The Republicans, and some Democrats too, have been advancing the narrative that if only President Obama cultivated more personal relationships with members of Congress, politics would be different. We wouldn’t be on the edge of the precipice, and deals would be cut over a golf game or a glass of Merlot, like the good old days. Obama has outsourced most of his dealings with Congress, so the story line goes, and the nation is paying the price.
Think the president doesn't know how to party? Here you can watch him drink up and boogie down.
Asked at his press conference Monday about the growing criticism that he and his staff are too insular, Obama sounded a bit defensive, saying he had good relationships when he was in the Senate, and that he enjoys a good party, but no amount of backslapping can paper over sharp policy differences. It’s not personal, he said, he has a fine time with members of Congress when they attend the annual picnic with their families. That doesn’t stop them from “blasting me for being a big-spending socialist,” he said.
The Kennedys set the gold standard when it comes to schmoozing. No president since has measured up to the easy camaraderie that Jack Kennedy had with Washington and the Georgetown social set. But did it make a difference in how his agenda was received on Capitol Hill? Kennedy’s presidency was tragically cut short, so there’s no definitive answer, and it took LBJ’s arm-twisting to get his agenda done.

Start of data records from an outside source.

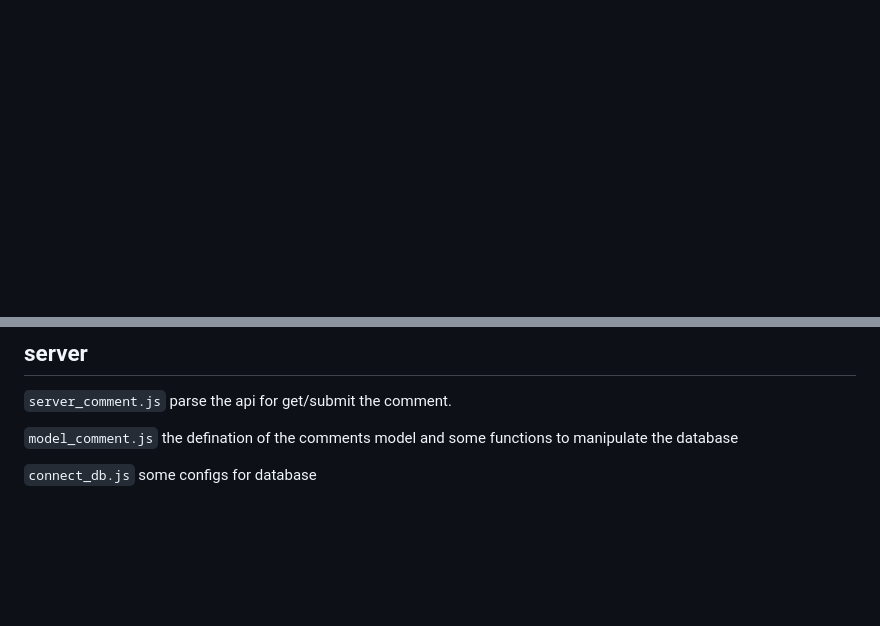
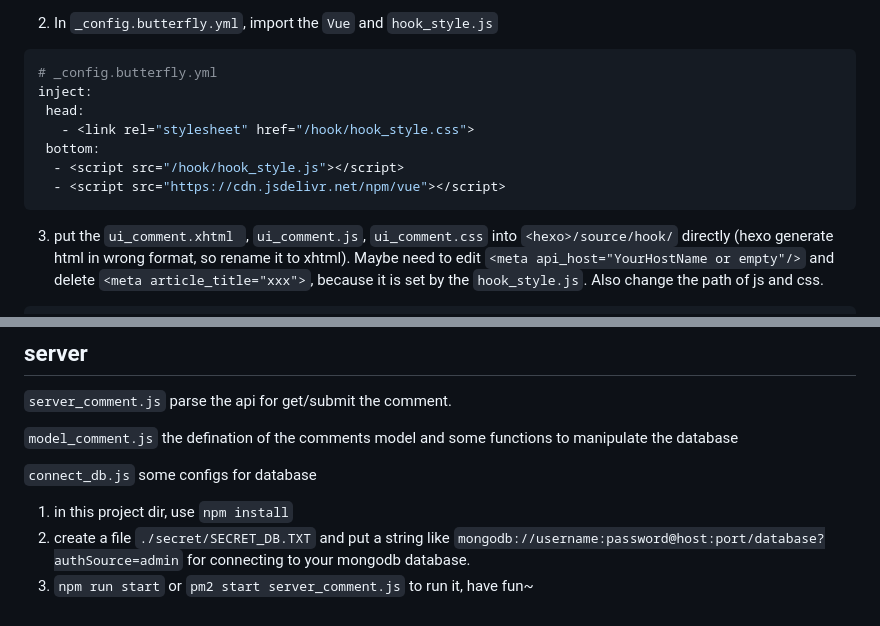
Before and after one commit to YuriSizuku/web-MiniComment, a Markdown page: README.md, 2 parts joined by grey strips. Rendered like a GitHub page; blank space fills up the shorter version.

````diff
--- a/README.md
+++ b/README.md
@@ -20,0 +62,14 @@ It has some configs as bellow:
+2.  In `_config.butterfly.yml`,   import the `Vue` and `hook_style.js`
+
+```yml
+# _config.butterfly.yml
+inject:
+ head:
+   - <link rel="stylesheet" href="/hook/hook_style.css">
+ bottom:
+  - <script src="/hook/hook_style.js"></script>
+  - <script src="https://cdn.jsdelivr.net/npm/vue"></script>
+```
+
+3. put the `ui_comment.xhtml `, `ui_comment.js`, `ui_comment.css` into `<hexo>/source/hook/` directly (hexo generate html in wrong format, so rename it to xhtml). Maybe need to edit `<meta api_host="YourHostName or empty"/>` and delete `<meta article_title="xxx">`, because it is set by the `hook_style.js`. Also change the path of js and css.
+
@@ -26,3 +86,7 @@ It has some configs as bellow:
 `model_comment.js`  the defination of the comments model and some functions to manipulate the database
 
 `connect_db.js` some configs for database
+
+1. in this project dir, use `npm install`
+2. create a file `./secret/SECRET_DB.TXT` and put a  string like `mongodb://username:password@host:port/database?authSource=admin` for connecting to your mongodb database.
+3.  `npm run start` or `pm2 start server_comment.js` to run it, have fun~
````
Also changed, not shown: other parts of README.md (+46 -0 lines), screentshot/mini_comment_v0.7.JPG (deleted), screentshot/minicomment_v0.7.png (added), 6 other files.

The example most often cited of a president who famously got along with the congressional opposition is Ronald Reagan and Tip O’Neill, two Irishmen who could settle differences over a cigar. Brookings scholar Stephen Hess adds another example—Dwight Eisenhower, who worked successfully with Democratic congressional leaders Lyndon Johnson and Sam Rayburn.
“Deals were made but not because these people became bosom buddies or liked each other,” says Hess, noting that Eisenhower—whom he worked for as a young aide—was “deeply skeptical” of LBJ and Rayburn. “These people could deliver, and that’s what made a difference.” Hess scoffs at the notion that friendships drive Washington dealmaking. “These are business associates,” he says, and you have to go way back to a time when members brought their families to Washington to find real friendships develop. With the advent of the three-day workweek and jet travel that can transport members home in a matter of hours, the Washington social network frayed long before Obama took office.
Every recent president has come in for his share of criticism for not paying enough attention to the tender egos in Congress or to institutional Washington, which former Bill Clinton press secretary Dee Dee Myers told The Daily Beast means Sally Quinn. Former Washington Post reporter and columnist Quinn is the social calendar’s barometer, and she hasn’t been satisfied with the pace of presidential socializing for some time.
“It’s where deals get made and secrets get whispered. It’s like another layer of government; it’s part of the currency of moving the political agenda.”
With Clinton, the criticism was that he spent too much time “talking to hillbillies from Arkansas and not talking to people who knew how this town worked,” says Myers. With Obama, the criticism is that he doesn’t talk to anyone, and that he doesn’t like it when people come to the White House and then go out on the floor of Congress and blast him. “Get used to it, this is Washington,” she says. “It wouldn’t hurt him [Obama] to get out a little more.” Clinton learned how to work with Republican Speaker Newt Gingrich, and Gingrich could deliver.
Steve Clemons, with the Atlantic Media Company, is an unabashed admirer of the social circuit. “It’s where deals get made and secrets get whispered. It’s like another layer of government; it’s part of the currency of moving the political agenda.” He notes that a recent biography of George Washington describes how Washington climbed the political ladder holding parties and attending them. “It’s a whole different picture that we don’t see in the marble [statues].”
Maybe moviemaker Steven Spielberg can elevate Washington’s party giving the way he did Lincoln’s horse trading: make it seem like a noble endeavor toward a greater goal. Obama could be taking some of this to heart. Noting that his daughters are growing up and don’t want to spend as much time with him anymore, he sounded almost wistful, saying it was getting “kind of lonely in this big house,” and that “I’ll probably be calling around, looking for somebody to play cards with or something.”